  72. Windle, G. (2011). What is resilience? A review and concept analysis. Reviews in Clinical Gerontology, 21(2), 152–169.CrossRefGoogle Scholar
  73. Zarit, S. H., Todd, P. A., & Zarit, J. M. (1986). Subjective burden of husbands and wives as caregivers: A longitudinal study. The Gerontologist, 26(3), 260–266.PubMedCrossRefGoogle Scholar
  74. Zimmerman, S., Mitchell, C. M., Reed, D., Preisser, J. S., Fletcher, S., Beeber, A. S., et al. (2010). Outcomes of a dementia care training program for staff in nursing homes and residential care/assisted living settings. Alzheimer’s Care Today, 11(2), 83–99.Google Scholar
  75. Zimmerman, S., Williams, C. S., Reed, P. S., Boustani, M., Preisser, J. S., Heck, E., et al. (2005). Attitudes, stress, and satisfaction of staff who care for residents with dementia. The Gerontologist, 45(1), 96–105.PubMedCrossRefGoogle Scholar

Copyright information

© Springer Nature Switzerland AG 2018

Authors and Affiliations

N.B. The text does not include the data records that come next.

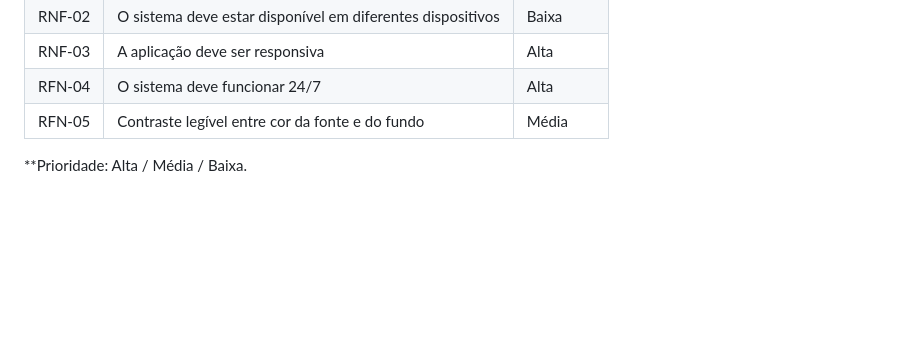
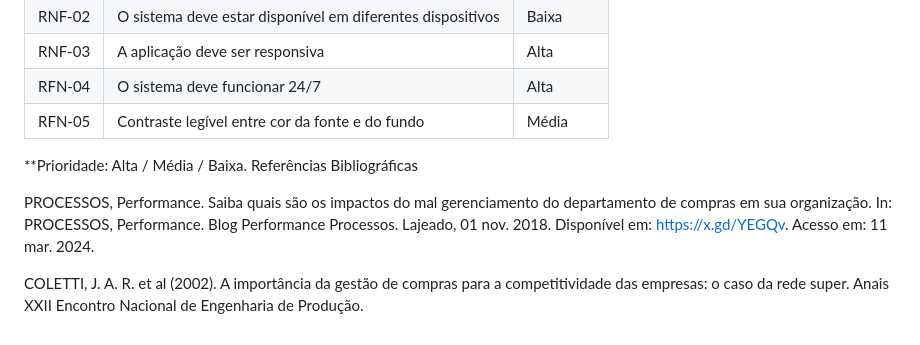
Before and after one commit to ICEI-PUC-Minas-PMV-ADS/pmv-ads-2024-1-e1-proj-web-t3-equipe05-mercado-fornecedor, a Markdown page: documentos/02-Especificação do Projeto.md, the part around the change. GitHub-like rendering; blank space fills up the shorter version.

```diff
--- a/documentos/02-Especificação do Projeto.md
+++ b/documentos/02-Especificação do Projeto.md
@@ -95,3 +95,10 @@
 | RFN-05 |  Contraste legível entre cor da fonte e do fundo                    | Média   |
 
 **Prioridade: Alta / Média / Baixa.
+Referências Bibliográficas
+
+PROCESSOS, Performance. Saiba quais são os impactos do mal gerenciamento do departamento de compras em sua organização. In: PROCESSOS, Performance. Blog Performance Processos. Lajeado, 01 nov. 2018. Disponível em: https://x.gd/YEGQv. Acesso em: 11 mar. 2024.
+
+
+
+COLETTI, J. A. R. et al (2002). A importância da gestão de compras para a competitividade das empresas: o caso da rede super. Anais XXII Encontro Nacional de Engenharia de Produção.
```
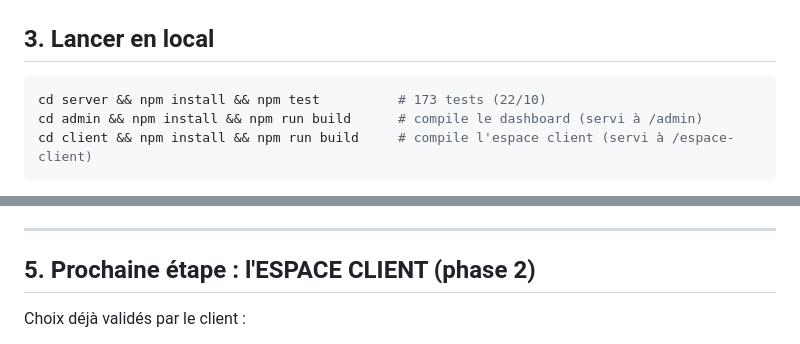
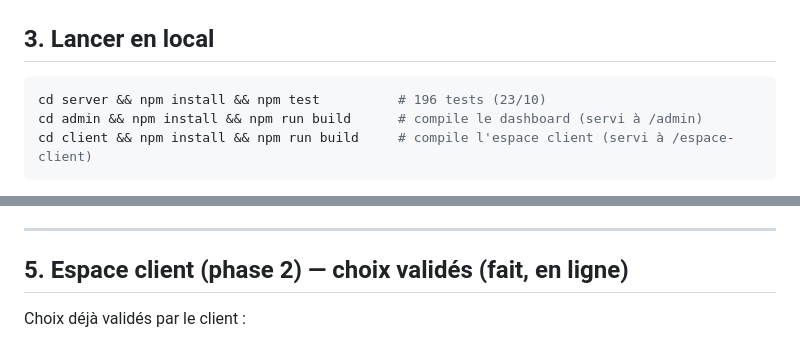
Before and after one commit to nouahenri/Siipaf, a Markdown page: passation.md, 2 parts joined by grey strips. Rendered like a GitHub page.

````diff
--- a/passation.md
+++ b/passation.md
@@ -219,7 +244,7 @@ SIIPAF_WEB/
 ## 3. Lancer en local
 
 ```bash
-cd server && npm install && npm test          # 173 tests (22/10)
+cd server && npm install && npm test          # 196 tests (23/10)
 cd admin && npm install && npm run build      # compile le dashboard (servi à /admin)
 cd client && npm install && npm run build     # compile l'espace client (servi à /espace-client)
 ```
@@ -262,7 +287,7 @@ cd client && npm install && npm run build     # compile l'espace client (servi
 
 ---
 
-## 5. Prochaine étape : l'ESPACE CLIENT (phase 2)
+## 5. Espace client (phase 2) — choix validés (fait, en ligne)
 
 Choix déjà validés par le client :
 - **Connexion** : code client (`SIIPAF-2026-0001`) **ou numéro de téléphone** (comme l'ancienne plateforme suiviclient-siipaf.com) + mot de passe. Tous les formats sont reconnus (`+225 07…`, `07…`, `00225…`) : on compare les 9 derniers chiffres (`phoneKey` dans `domain.js`). Si plusieurs accès ont le même numéro, la connexion par téléphone est refusée et il faut le code client. Mot de passe oublié : même identifiant. En ligne depuis le 19/10.
````
Also changed, not shown: other parts of passation.md (+52 -27 lines).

  • Kate-Ellen J. Elliott
    • 1
    Email author
  • Jennifer L. Scott
    • 2
  • Christine M. Stirling
    • 3
  • Angela J. Martin
    • 4
  1. 1.Wicking Dementia Research & Education Centre, College of Health & Medicine, University of TasmaniaHobartAustralia
  2. 2.Division of Psychology, School of MedicineCollege of Health & Medicine, University of TasmaniaHobartAustralia
  3. 3.School of NursingCollege of Health & Medicine, University of TasmaniaHobartAustralia
  4. 4.Tasmanian School of Business & EconomicsUniversity of TasmaniaHobartAustralia

Personalised recommendations